As Susan Parham has already explained there are only two true garden cities, Letchworth and Welwyn Garden City. Their importance is demonstrated by their being considered for UNESCO World Heritage status. They attract visitors from throughout the world, many of whom have been guided around this town by the WGC Heritage Trust. They come to see and to learn from a unique example of town planning which is still relevant today. We have included letters of support from leading foreign academics in our evidence. Even Stephen Levrant mentioned the effects WGC has had on suburban development.

To repeat the quote in my Proof of Evidence from Ellis and Locke 2020; Howard's ideas are not a hindrance to development but a solution to today's issues.

Surely this heritage is worthy of protection.

Welwyn Garden City was designed with the needs of its community in mind. Not just social activities, which have always been numerous, but health and well-being. In creating this town much emphasis was placed on green open spaces giving its residents room to breathe. This is something still of vital importance to everyone.

Reference has been made during this Inquiry to the East/West divide or ‘the wrong side of the tracks’, as if the town is a thing of two distinct halves. As a resident I can honestly say that since the post war growth throughout the town this so-called division is not a feature. Most residents drive over Hunters Bridge without giving it a thought. Indeed two areas on the East side are now conservation areas.

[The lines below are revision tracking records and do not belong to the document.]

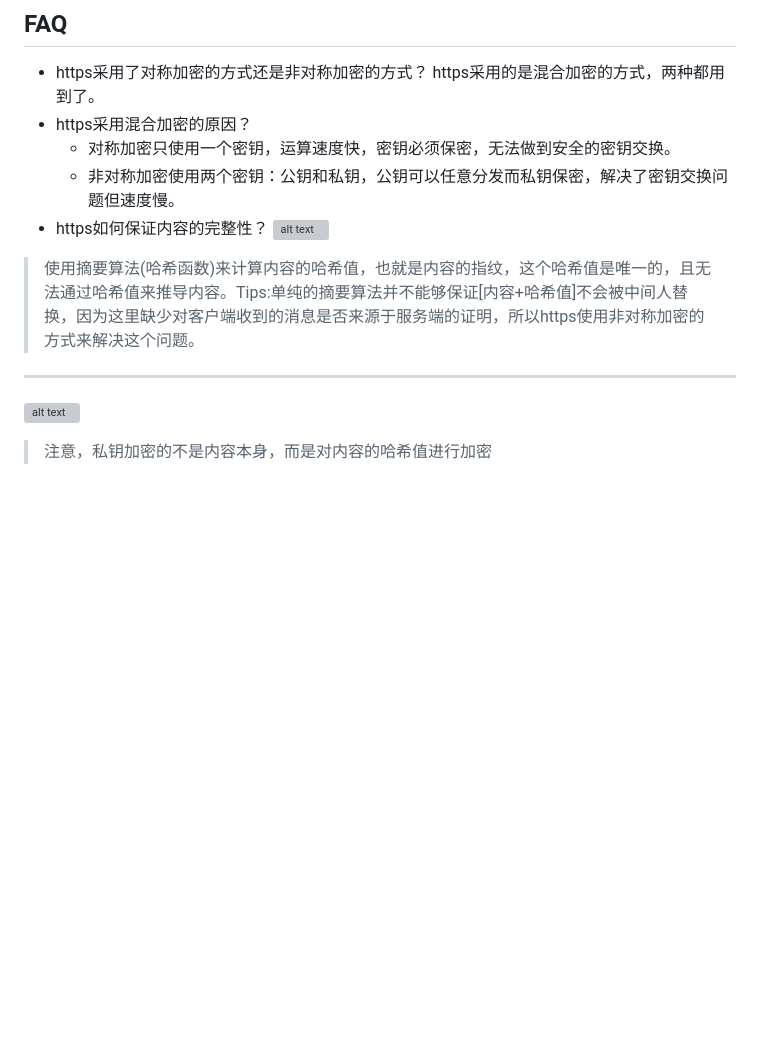
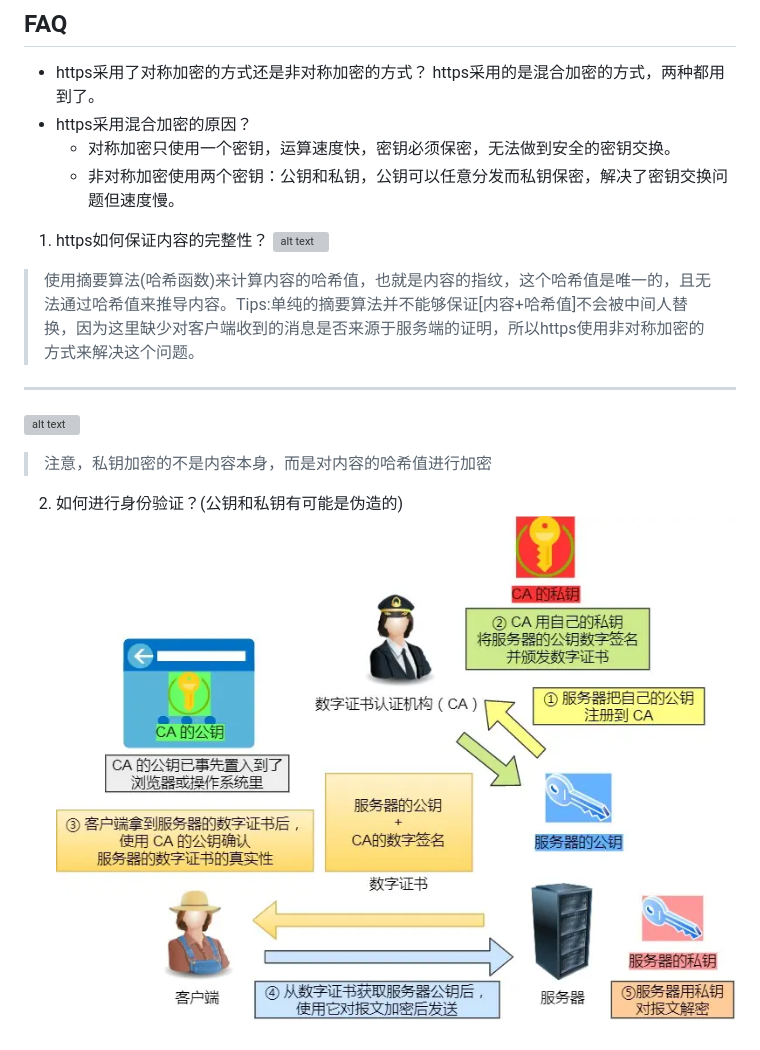
Before and after one commit to JustWantToHappy/advanced-note, a Markdown page: 计网/Https.md, the part around the change. Drawn GitHub-style; pictures changed too: 计网/image-37.png (added); blank space fills up the shorter version; grey boxes are pictures that could not be loaded.

Commit message:
fix: https通信

```diff
--- a/计网/Https.md
+++ b/计网/Https.md
@@ -17,9 +17,12 @@ https采用的是混合加密的方式，两种都用到了。
 - https采用混合加密的原因？
    - 对称加密只使用一个密钥，运算速度快，密钥必须保密，无法做到安全的密钥交换。
    - 非对称加密使用两个密钥：公钥和私钥，公钥可以任意分发而私钥保密，解决了密钥交换问题但速度慢。
-- https如何保证内容的完整性？
+1. https如何保证内容的完整性？
 ![alt text](image-35.png)
 > 使用摘要算法(哈希函数)来计算内容的哈希值，也就是内容的指纹，这个哈希值是唯一的，且无法通过哈希值来推导内容。Tips:单纯的摘要算法并不能够保证[内容+哈希值]不会被中间人替换，因为这里缺少对客户端收到的消息是否来源于服务端的证明，所以https使用非对称加密的方式来解决这个问题。
 ---
 ![alt text](image-36.png)
 > 注意，私钥加密的不是内容本身，而是对内容的哈希值进行加密
+
+2. 如何进行身份验证？(公钥和私钥有可能是伪造的)
+![alt text](image-37.png)
```
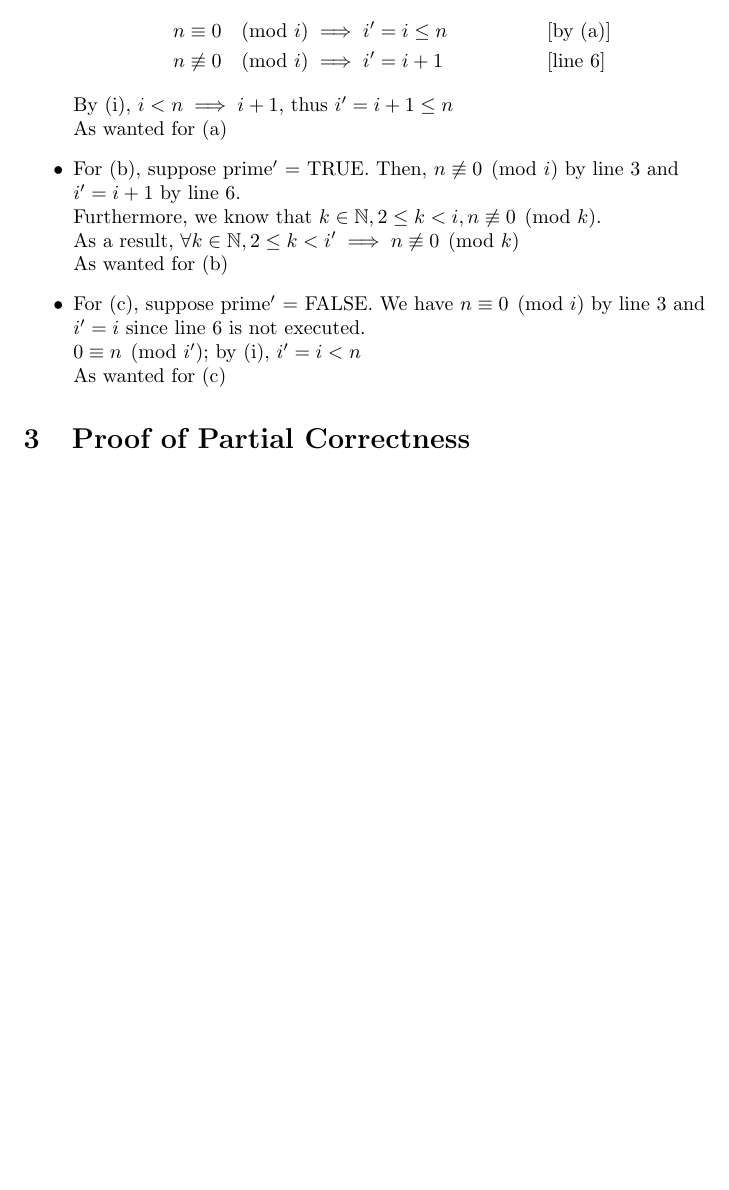
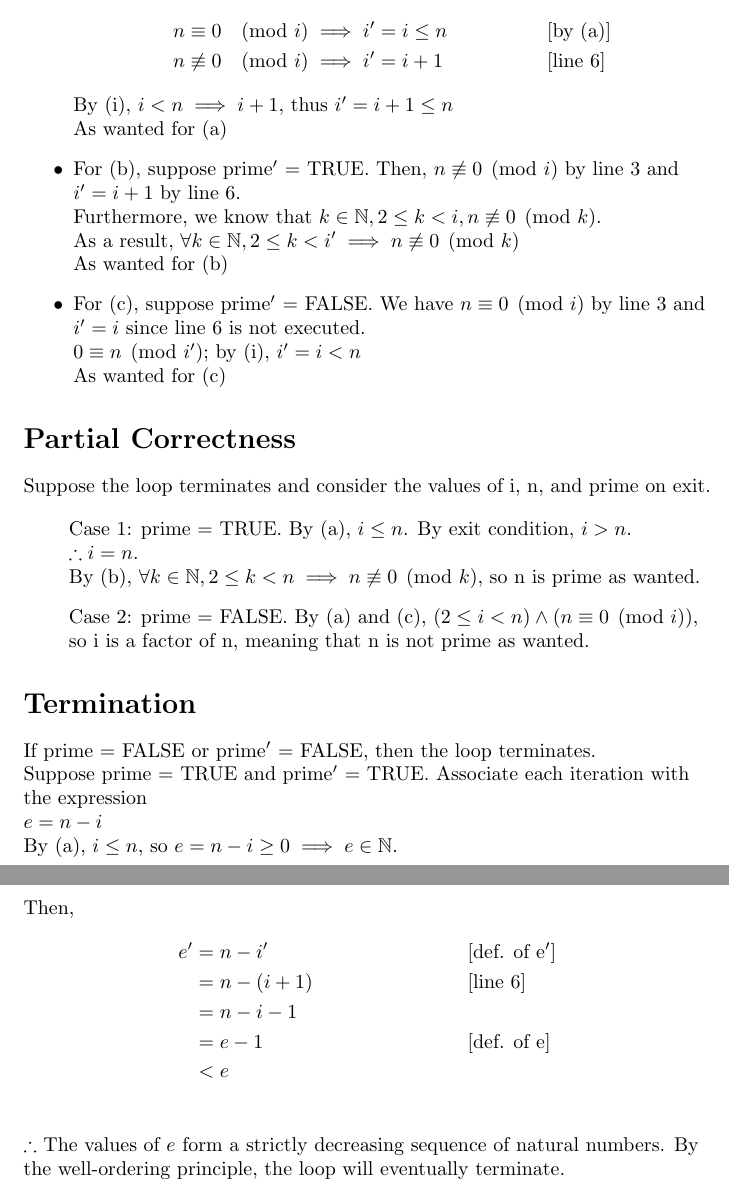
Before and after one commit to Kevin-C-Li/b36pra1, a LaTeX document (pra1b.tex): part of page 2 of 2 before the commit and two parts of pages 2 and 3 of 3 after it, the two joined at a grey line, cut so that both start at the same text, the shorter picture padded with empty space. Compiled offline with pdfLaTeX.

Commit message:
Update pra1b.tex
Finished draft, prepare for possible revisions

```diff
--- a/pra1b.tex
+++ b/pra1b.tex
@@ -53,6 +52,22 @@
 			$0 \equiv n \pmod{i'}$; by (i), $i' = i < n$\\
 			As wanted for (c)
 	\end{itemize}
-	\section{Proof of Partial Correctness}
-
+	\section*{Partial Correctness}
+	Suppose the loop terminates  and consider the values of i, n, and prime on exit.\\
+	\begin{enumerate}[leftmargin=.8cm, labelsep=0cm, align=left]
+		\item[Case 1: ] prime = TRUE. By (a), $i \leq n$. By exit condition, $i > n$. \\ $\therefore i=n$.\\By (b), $\forall k \in \mathbb{N}, 2 \leq k < n \implies n \not\equiv 0 \pmod{k}$, so n is prime as wanted.
+		\item[Case 2: ] prime = FALSE. By (a) and (c), $(2 \leq i < n) \land (n \equiv 0 \pmod{i})$, so i is a factor of n, meaning that n is not prime as wanted.
+	\end{enumerate}
+	\section*{Termination}
+	If prime = FALSE or prime$'$ = FALSE, then the loop terminates.\\
+	Suppose prime = TRUE and prime$'$ = TRUE. Associate each iteration with the expression\\ \(e=n-i\) \\By (a), $i \leq n$, so $e = n-i \geq 0 \implies e \in \mathbb{N}$. \\
+	Then,
+	\begin{align*}
+		e' &= n-i' &&\text{[def. of e$'$]}\\
+		    &= n-(i+1) &&\text{[line 6]}\\
+		    &= n-i-1\\
+		    &= e-1 &&\text{[def. of e]}\\
+		    &<e\\
+	\end{align*}
+	$\therefore$ The values of $e$ form a strictly decreasing sequence of natural numbers. By the well-ordering principle, the loop will eventually terminate.
 \end{document}
```
Also changed, not shown: pra1b.tex (7 more changed lines).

Broadwater Road has always been accepted by residents as an area for industry with consequently different architecture. The Biopark is not a hated building but has always been accepted by residents as part of the industrial landscape, just like the Shredded Wheat Silos – we understand its function and purpose of providing employment. A residential development is looked at with completely different criteria and is viewed from a different perspective and on the basis of whether it adds or takes away from the garden city ethos of the residential context.
we are not against development on the Biopark site, far from it. We just want to see a development of a size and style that is worthy of our unique garden city.

Finally I think my good friend Malcolm Cowan brought this out in his opening speech;
Local people are appalled by this application and the reason why is simple – they have lived here seeing good design, good architecture and good landscaping every day of the week, whether looking out of their windows, walking or driving down the road or most notably in the town centre – a town renowned worldwide for its forward-looking ethos. All of these aspects are missing from this application."


BioPark Inquiry Comes To An End

After an at times emotional seven days, the BioPark planning enquiry has now come to an end. We would like to thank all of you who generously donated funds to fight the appeal. Here is a paragraph from the closing statement made to the Inquiry by Rose Grewal on behalf of Keep the G and the WGC Heritage Trust. We love her words and just hope the Inspector takes heed of them.

“The history of WGC and the decisions of key players to enable its creation over a 100 years ago is well documented. The outcome of this inquiry will similarly be a decision that defines the future of WGC – whether it continues to maintain its unique identity, or this is the moment in history when the ideal on which it was based begins to fragment, undermining the status and standing of the whole.”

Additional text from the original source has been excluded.